Below are the lines to check; count those holding the string "general" and give only the number.

──────── Provided entries

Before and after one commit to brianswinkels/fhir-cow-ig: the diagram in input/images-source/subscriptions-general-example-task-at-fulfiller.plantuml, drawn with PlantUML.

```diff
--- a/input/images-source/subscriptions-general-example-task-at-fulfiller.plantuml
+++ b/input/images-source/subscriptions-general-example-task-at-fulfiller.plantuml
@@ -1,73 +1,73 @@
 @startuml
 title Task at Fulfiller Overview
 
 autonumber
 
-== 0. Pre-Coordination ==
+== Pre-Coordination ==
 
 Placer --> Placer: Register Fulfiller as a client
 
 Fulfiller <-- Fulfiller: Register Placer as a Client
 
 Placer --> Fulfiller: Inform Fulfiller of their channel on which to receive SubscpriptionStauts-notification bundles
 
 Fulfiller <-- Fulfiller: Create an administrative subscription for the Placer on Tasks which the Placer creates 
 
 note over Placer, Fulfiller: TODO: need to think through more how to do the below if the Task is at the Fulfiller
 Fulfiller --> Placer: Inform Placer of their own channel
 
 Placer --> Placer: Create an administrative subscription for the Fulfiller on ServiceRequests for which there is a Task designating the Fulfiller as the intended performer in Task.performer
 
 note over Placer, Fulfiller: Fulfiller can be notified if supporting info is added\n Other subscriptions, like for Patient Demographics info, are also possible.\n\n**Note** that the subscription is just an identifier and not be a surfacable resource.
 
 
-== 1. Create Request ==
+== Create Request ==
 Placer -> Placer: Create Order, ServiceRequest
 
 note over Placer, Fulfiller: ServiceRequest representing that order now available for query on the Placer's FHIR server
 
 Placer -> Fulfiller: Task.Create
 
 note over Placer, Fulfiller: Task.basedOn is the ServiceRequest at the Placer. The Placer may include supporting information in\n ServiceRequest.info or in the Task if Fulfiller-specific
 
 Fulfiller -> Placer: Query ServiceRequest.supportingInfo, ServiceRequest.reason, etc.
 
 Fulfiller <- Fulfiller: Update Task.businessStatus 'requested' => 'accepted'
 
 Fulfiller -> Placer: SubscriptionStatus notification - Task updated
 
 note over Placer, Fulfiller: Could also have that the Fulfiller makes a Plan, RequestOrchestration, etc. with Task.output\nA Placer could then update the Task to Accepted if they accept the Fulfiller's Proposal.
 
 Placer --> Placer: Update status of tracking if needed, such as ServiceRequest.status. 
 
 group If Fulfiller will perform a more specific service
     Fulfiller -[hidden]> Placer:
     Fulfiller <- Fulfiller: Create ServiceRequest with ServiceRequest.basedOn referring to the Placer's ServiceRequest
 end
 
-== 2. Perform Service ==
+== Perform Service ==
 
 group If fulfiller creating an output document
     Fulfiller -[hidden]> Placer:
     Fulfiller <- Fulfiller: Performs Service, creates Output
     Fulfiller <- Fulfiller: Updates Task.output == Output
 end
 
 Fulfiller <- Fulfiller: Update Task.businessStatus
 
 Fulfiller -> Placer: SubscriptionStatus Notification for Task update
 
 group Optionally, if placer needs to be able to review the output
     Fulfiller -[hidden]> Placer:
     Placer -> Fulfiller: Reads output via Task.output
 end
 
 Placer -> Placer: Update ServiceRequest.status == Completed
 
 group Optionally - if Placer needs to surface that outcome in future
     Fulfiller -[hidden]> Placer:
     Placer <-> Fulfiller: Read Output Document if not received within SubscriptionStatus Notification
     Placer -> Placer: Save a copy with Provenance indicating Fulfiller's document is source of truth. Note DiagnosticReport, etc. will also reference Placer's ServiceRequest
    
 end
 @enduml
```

────────────────

# Response to the exercise
3